Coverdell Education Savings Account

(redirected from Education Savings Accounts)
Also found in: Acronyms.

Coverdell Education Savings Account

An account into which one may deposit funds on a tax-deferred basis, on the assumption that they will be used to pay for the education of the account holder. The funds are invested in a portfolio, much like an IRA or another retirement account. If the funds are in fact used for education, withdrawals from a Coverdell account are tax-exempt up to the total cost of education. Importantly, any tax liability on a Coverdell account is assessed at the account holder's bracket, rather than the contributor's. This protects the account holder from an excessive tax liability in the event a wealthy parent made most or all of the contributions. It was formerly called an education IRA.

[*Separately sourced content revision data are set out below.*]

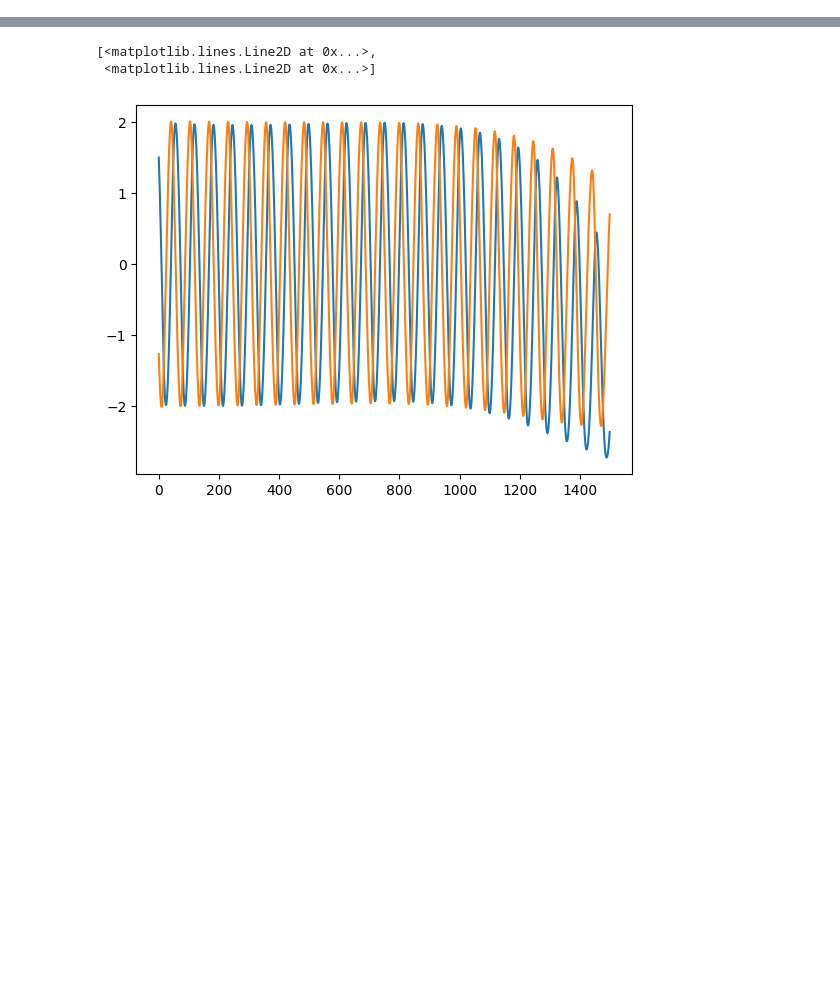
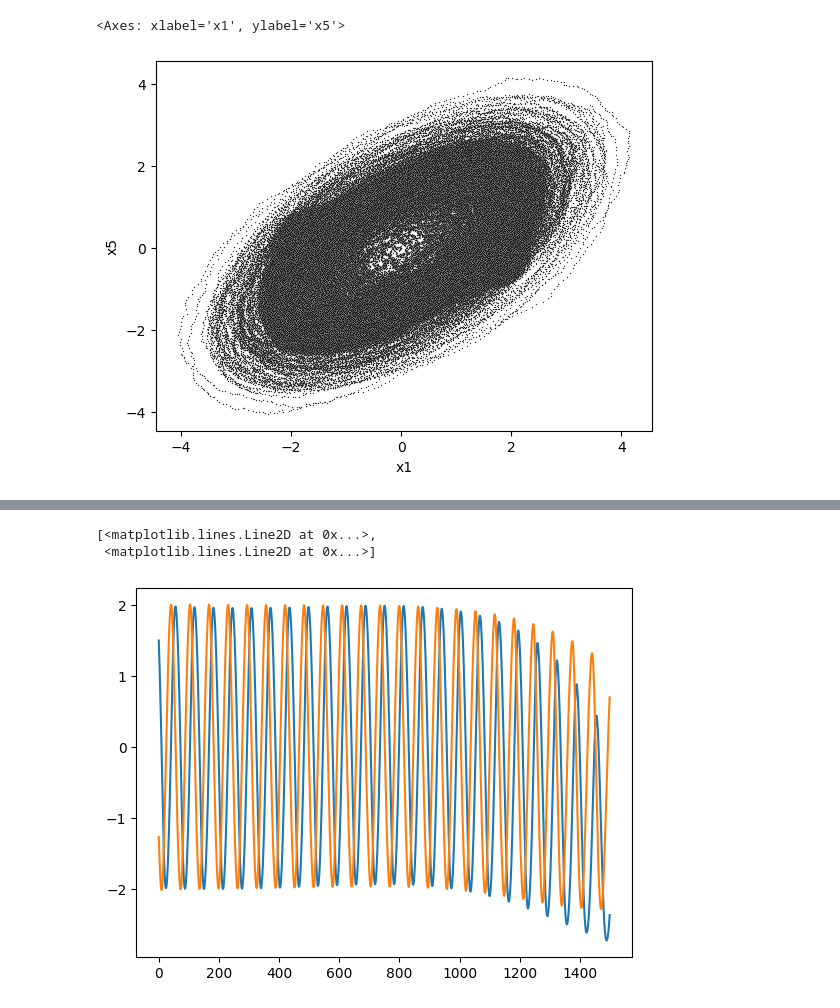
Before and after one commit to Michaelhess17/NeuralODE, a Jupyter notebook: DDFA_NODE/Ensemble Model.ipynb, the cells around one changed output, grey strips where cells are left out. Drawn from its saved outputs; the diff is of its cells as text; code cells hidden in the pictures; blank space fills up the shorter version.

```diff
--- a/DDFA_NODE/Ensemble Model.ipynb
+++ b/DDFA_NODE/Ensemble Model.ipynb
@@ -21,3 +26,27 @@ data = np.load("/home/michael/Synology/Desktop/Data/Julia/data/VDP_SDEs.npy")
 # k, τ = 5, 19
 k, τ = 4, 12
 time_delayed_data = ddfa_node.takens_embedding(data, tau=τ, k=k)
+# %%
+# Create a list to store DataFrames for each subject
+dfs = []
+
+# Loop through each subject in time_delayed_data
+for subject_id, subject_data in enumerate(time_delayed_data):
+    # Create a DataFrame for the current subject
+    df = pl.DataFrame(subject_data, schema=[f"x{i}" for i in range(1, time_delayed_data.shape[2]+1)])
+
+    # Add a subject ID column
+    df = df.with_columns(pl.lit(subject_id).alias("subject_id"))
+
+    # Append the DataFrame to our list
+    dfs.append(df)
+
+# Concatenate all DataFrames into a single DataFrame
+combined_df = pl.concat(dfs, how="vertical", rechunk=False)
+
+# Reorder columns to have subject_id first
+columns = ['subject_id'] + [col for col in combined_df.columns if col != 'subject_id']
+combined_df = combined_df[columns]
+
+# Display the first few rows and basic info about the DataFrame
+print(combined_df.head())
@@ -24,3 +66,8 @@ time_delayed_data = ddfa_node.takens_embedding(data, tau=τ, k=k)
+# %%
+sb.scatterplot(combined_df, x = "x1", y = f"x{k+1}", s=1, c='k', alpha=0.8)
+# %% [output]
+<Axes: xlabel='x1', ylabel='x5'>
+[figure, added]
 # %%
 class NODE(torch.nn.Module):
     def __init__(self, func, rec, dec, latent_dim, odeint, samp_ts, val_ts, device, init_steps):
```
Also changed, not shown: parts of 4 cells of this notebook, 5 other files.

Coverdell Education Savings Account

A special individual retirement account opened on behalf of a child under age 18. Contributions of up to $2,000 annually may be made by anyone who meets specified income limits. Contributions are not tax-deductible, but earnings grow tax-deferred until withdrawn. Money withdrawn prior to the child turning age 30 to pay for elementary, secondary, or postsecondary education expenses after high school is not subject to federal income tax. Formerly called Education IRA.

Coverdell Education Savings Account (ESA)

A tax-favored savings plan under which any number of taxpayers may contribute up to a total of $2,000 per year per eligible beneficiary. Contributions are nondeductible. Earnings withdrawals are tax free and penalty free if they do not exceed the amount of qualified education expenses for the year.
References in periodicals archive ?
PHOENIX, March 29, 2012 /PRNewswire-USNewswire/ --The Arizona legislature today passed a plan that would expand the state's education savings accounts program, a first-of-its-kind school choice program offering parents an unprecedented level of choice in their children's education.
4, 2013 /PRNewswire-USNewswire/ -- The American Federation for Children-the nation's voice for educational choice-today praised the introduction of bipartisan legislation in the Arizona House of Representatives that would significantly strengthen the state's education savings accounts program, a one-of-a-kind private school choice program that gives families unprecedented control over their children's education.
Today SCH announced that it has eliminated the account service fees for clients with brokerage accounts, education savings accounts, custodial accounts, and college saver accounts for clients who have at least $25,000 in assets with the company.
Following a year that saw educational choice expansions that included continued growth of public charter schools, public school choice, and expansions of options like education savings accounts and virtual schools, the Yearbook chronicles how much of the education reform successes in 2012 were made possible as a result of private school choice gains.
The College Savings Option Tool helps investors determine the most appropriate type of college savings vehicle for their needs, including 529 plans, Uniform Gift/Transfer to Minors Act accounts (UGMAs/UTMAs), Education Savings Accounts (ESAs), and mutual funds.
The minimum initial investment for the Investor Shares is $3,000 for taxable accounts, IRAs, and custodial accounts for minors, and $2,000 for education savings accounts.
In the 2013-14 school year, students receiving school vouchers, scholarships funded by donors who can receive offsetting tax credits, or education savings accounts grew to more than 301,000, from 260,000 the prior year.
The pre-college savings group includes Coverdell Education Savings Accounts (ESAs) (formerly known as Education IRAs), 529 College Savings Plans and Pre-Paid Tuition Programs, Education Savings Bond Program, Uniform Gift to Minors Accounts (UGMAs), and Uniform Transfer to Minors Accounts (UTMAs).
Retirement Plans do not include individual retirement vehicles, such as Traditional and Roth IRAs, Coverdell Education Savings Accounts, individual 403(b)(7) custodian accounts, Keogh plans or Section 529 college savings accounts.
This rate, which represents a bump of 10 basis points, applies to a number of the credit union's deposit products, including its regular, supplemental and Kidz Klub savings accounts, as well as its IRAs and Coverdell Education Savings accounts.
While taxpayers have focused lately on the benefits of IRC section 529 qualified tuition plans (QTPs), Coverdell Education Savings Accounts (ESAs) offer an attractive alternative.

Full browser ?